In a previous column, I wrote about a regulation I’d like to see Virginia adopt: Limit cultivation of cannabis to rural Virginia. Most retail marijuana in other states is grown indoors. Outdoor-grown – “sun-grown” in the industry lingo – cannabis is said to be preferred, but economics and weather rule: You can grow cannabis indoors year-round, and under controlled conditions. In other states – notably California and Colorado – that means cannabis mostly gets grown indoors in metro areas. After all, that’s closer to the market. I’m showing my regional bias here but is Virginia OK with legalizing an agricultural product but then having it grown in the urban crescent? Rural Virginia has a hard enough time as it is – now we want to deprive rural Virginia of an agricultural opportunity, as well? If you believe in protectionist trade policies, here’s an opportunity to think globally and act locally. Whether cannabis is grown indoors or outdoors, what if Virginia limited production to certain localities that meet certain criteria for “economic distress” – which, by definition, would put most of the production in Southwest and Southside? Again, this may pose a philosophical challenge for some of our Republican legislators: Here’s an example of some heavy-handed government regulation that would benefit their districts, jobs-wise.

The Colorado name is considered a market opportunity. Photo by Dwayne Yancey.

That thought sets up my final observation from my New York trip, which doesn’t deal with regulation but with a market opportunity. Some of the weed shops made a big deal about associating their wares with California or Colorado. The NY Smoke Shop sold a strain called “California Gold.” Another had a big sign advertising “Colorado Cannabis.” The place names California and Colorado apparently carry some cachet among cannabis connoisseurs. I suppose it’s no different from Tennessee whiskey or Kentucky bourbon or even Franklin County moonshine.

This makes me wonder: Do we have a marketing opportunity to establish Appalachian cannabis as a preferred variety? This is simply a branding exercise – I have no idea if Appalachian cannabis is or will be superior to any other strain, just as I have no idea whether Franklin County moonshine is truly superior to any varieties distilled in neighboring counties. However, I know that the singer Steve Earle, with his classic “Copperhead Road,” has already established the mystique of mountain-grown marijuana in pop culture:

Done my two tours of duty in Vietnam

I came home with a brand new plan

I take the seed from Colombia and Mexico

Just plant it up the holler down Copperhead Road

More recently, the bluegrass singer Molly Tuttle has plowed the same fertile ground with her current hit “Dooley’s Farm”:

In the Blue Ridge mountains

With the whispering pines

They used to grow tobacco

Then they made moonshine

But there’s something better

In the back of the barn

Down on Dooley’s farm

Pop culture is doing our work for us. All we need now is someone to more formally market Appalachian-grown cannabis as the new standard.
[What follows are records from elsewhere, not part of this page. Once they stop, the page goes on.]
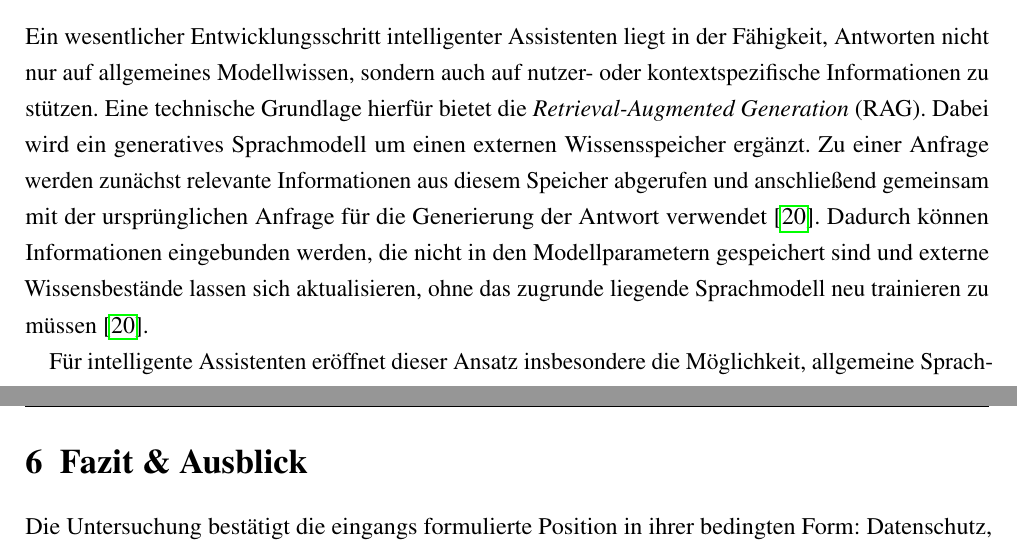
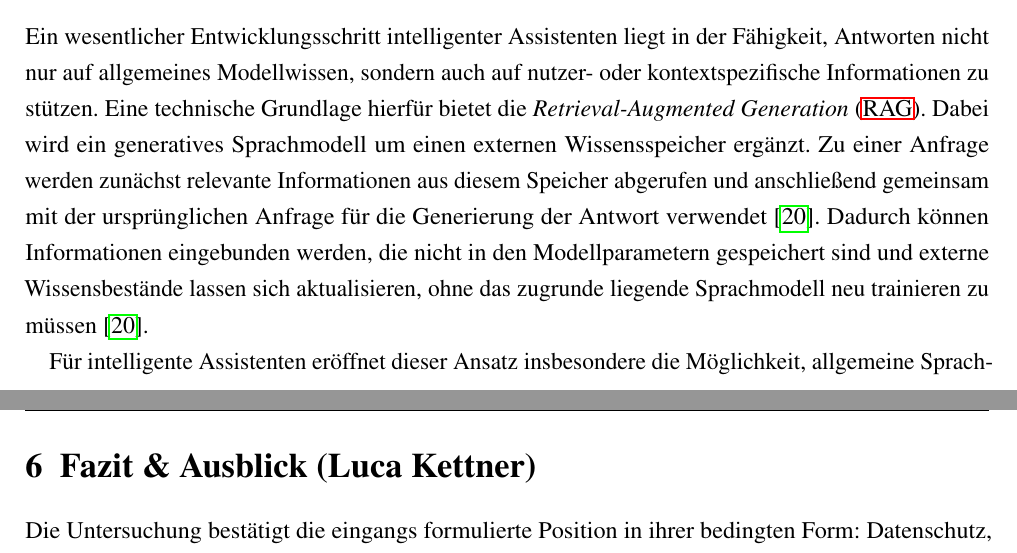
Before and after one commit to miloschf/WA2_positionspapier, a LaTeX document (main.tex, which reads sections/file02.tex, sections/file03.tex): two parts of pages 9 and 15 of 21, joined at a grey line, cut so that both start at the same text. Compiled offline with pdfLaTeX.

Commit message:
Abkuerzungsverzeichnis um RAG erweitert, Bearbeiternamen in eigenen Ueberschriften
- \acro{RAG} ergaenzt; in file02 wird "(RAG)" als \acs{RAG} registriert, damit der
  Eintrag unter printonlyused erscheint. Ausgabe im Text bleibt unveraendert.
- Abschnitte 4-6 tragen jetzt wie die uebrigen "(Luca Kettner)" in der Ueberschrift.

Co-Authored-By: Claude Opus 5 <noreply@anthropic.com>

```diff
--- a/sections/file02.tex
+++ b/sections/file02.tex
@@ -16,7 +16,7 @@ Ein weiteres etabliertes Anwendungsfeld ist der Kundenservice. KI-basierte Assis
 
 \subsection{Personalisierte und kontextbezogene Assistenz}
 
-Ein wesentlicher Entwicklungsschritt intelligenter Assistenten liegt in der Fähigkeit, Antworten nicht nur auf allgemeines Modellwissen, sondern auch auf nutzer- oder kontextspezifische Informationen zu stützen. Eine technische Grundlage hierfür bietet die \textit{Retrieval-Augmented Generation} (RAG). Dabei wird ein generatives Sprachmodell um einen externen Wissensspeicher ergänzt. Zu einer Anfrage werden zunächst relevante Informationen aus diesem Speicher abgerufen und anschließend gemeinsam mit der ursprünglichen Anfrage für die Generierung der Antwort verwendet \cite{lewis2020retrieval}. Dadurch können Informationen eingebunden werden, die nicht in den Modellparametern gespeichert sind und externe Wissensbestände lassen sich aktualisieren, ohne das zugrunde liegende Sprachmodell neu trainieren zu müssen \cite{lewis2020retrieval}.
+Ein wesentlicher Entwicklungsschritt intelligenter Assistenten liegt in der Fähigkeit, Antworten nicht nur auf allgemeines Modellwissen, sondern auch auf nutzer- oder kontextspezifische Informationen zu stützen. Eine technische Grundlage hierfür bietet die \textit{Retrieval-Augmented Generation} (\acs{RAG}). Dabei wird ein generatives Sprachmodell um einen externen Wissensspeicher ergänzt. Zu einer Anfrage werden zunächst relevante Informationen aus diesem Speicher abgerufen und anschließend gemeinsam mit der ursprünglichen Anfrage für die Generierung der Antwort verwendet \cite{lewis2020retrieval}. Dadurch können Informationen eingebunden werden, die nicht in den Modellparametern gespeichert sind und externe Wissensbestände lassen sich aktualisieren, ohne das zugrunde liegende Sprachmodell neu trainieren zu müssen \cite{lewis2020retrieval}.
 
 Für intelligente Assistenten eröffnet dieser Ansatz insbesondere die Möglichkeit, allgemeine Sprachmodelle mit individuellen oder organisationsspezifischen Informationsquellen zu verbinden. Ein persönlicher Assistent könnte beispielsweise auf freigegebene Kalenderdaten, Dokumente oder andere Wissensbestände zugreifen und Antworten auf Grundlage des jeweiligen Nutzungskontexts formulieren. Personalisierung geht dabei über den bloßen Zugriff auf Dokumente hinaus. Aktuelle Forschung betrachtet auch Nutzerpräferenzen und vergangene Interaktionen als wichtige Kontextquellen für aufgabenorientierte KI-Assistenten \cite{zhao2025personalens}. Dadurch könnte ein Assistenzsystem etwa bekannte Präferenzen berücksichtigen, ohne dass diese bei jeder Anfrage erneut explizit angegeben werden müssen.
 
--- a/sections/file03.tex
+++ b/sections/file03.tex
@@ -86,7 +86,7 @@ Zwei Einwände bleiben jedoch offen: Gäste und Kinder werden erfasst, ohne eing
 
 \emph{Nutzende} sollten die vorhandenen Kontrollmöglichkeiten tatsächlich nutzen -- Aufnahmen regelmäßig löschen, das Mikrofon in sensiblen Situationen deaktivieren \cite{malkin2019privacy}, Dritte informieren und Kopplungen wie Zahlungsfunktionen oder Türschlösser nur mit zusätzlicher Bestätigung freischalten. \emph{Unternehmen} sollten den Einsatz als Verarbeitungsvorgang im Sinne der \ac{DSGVO} behandeln und angesichts der Lücken im Drittanbieterökosystem \cite{lentzsch2021alexa} einzelne Anwendungen gezielt freigeben, statt pauschal zu öffnen; für agentische Assistenten gelten zusätzlich minimale Rechte und eine Trennung von Nutzeranweisungen und Fremdinhalten \cite{greshake2023injection}. \emph{Hersteller und Gesetzgeber} verantworten die übrigen Bedingungen aus Tabelle~\ref{tab:bedingungen}, insbesondere die Zertifizierung von Drittanbieteranwendungen und die verpflichtende Veröffentlichung der Erkennungsleistung \cite{koenecke2020racial}.
 
-\section{Fazit \& Ausblick}
+\section{Fazit \& Ausblick (Luca Kettner)}
 
 Die Untersuchung bestätigt die eingangs formulierte Position in ihrer bedingten Form: Datenschutz, IT-Sicherheit, Abhängigkeit und Ethik sind keine grundsätzlichen Einwände gegen intelligente Assistenten, sondern die Voraussetzungen ihres verantwortbaren Einsatzes. Fehlauslösungen sind messbar \cite{schoenherr2022accidental}, das Wissen der Nutzenden lückenhaft \cite{malkin2019privacy}, der Sprachkanal angreifbar \cite{zhang2017dolphin,sugawara2020light} und die Erkennungsleistung ungleich verteilt \cite{koenecke2020racial} -- zugleich gehen all diese Befunde auf veränderbare Gestaltungsentscheidungen zurück. Die Abwägung fällt daher zugunsten des Einsatzes aus, jedoch nur unter den benannten Bedingungen.
 
```
Also changed, not shown: main.tex (+1 -0 lines), sections/file03.tex (4 more changed lines).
As Tuttle sings:

He’s got a strain that’ll punch your lights out

Old Dooley’s gonna blow your mind

We just need two things. First, for Virginia to make it possible for cannabis to actually be grown in Appalachia. Second, some marketing expertise. Maybe we’ll wind up looking to New York – and Madison Avenue – for cannabis advice, after all?

Among the products for sale. Photo by Dwayne Yancey.

Yancey is editor of Cardinal News. His opinions are his own. You can reach him at dwayne@cardinalnews.org...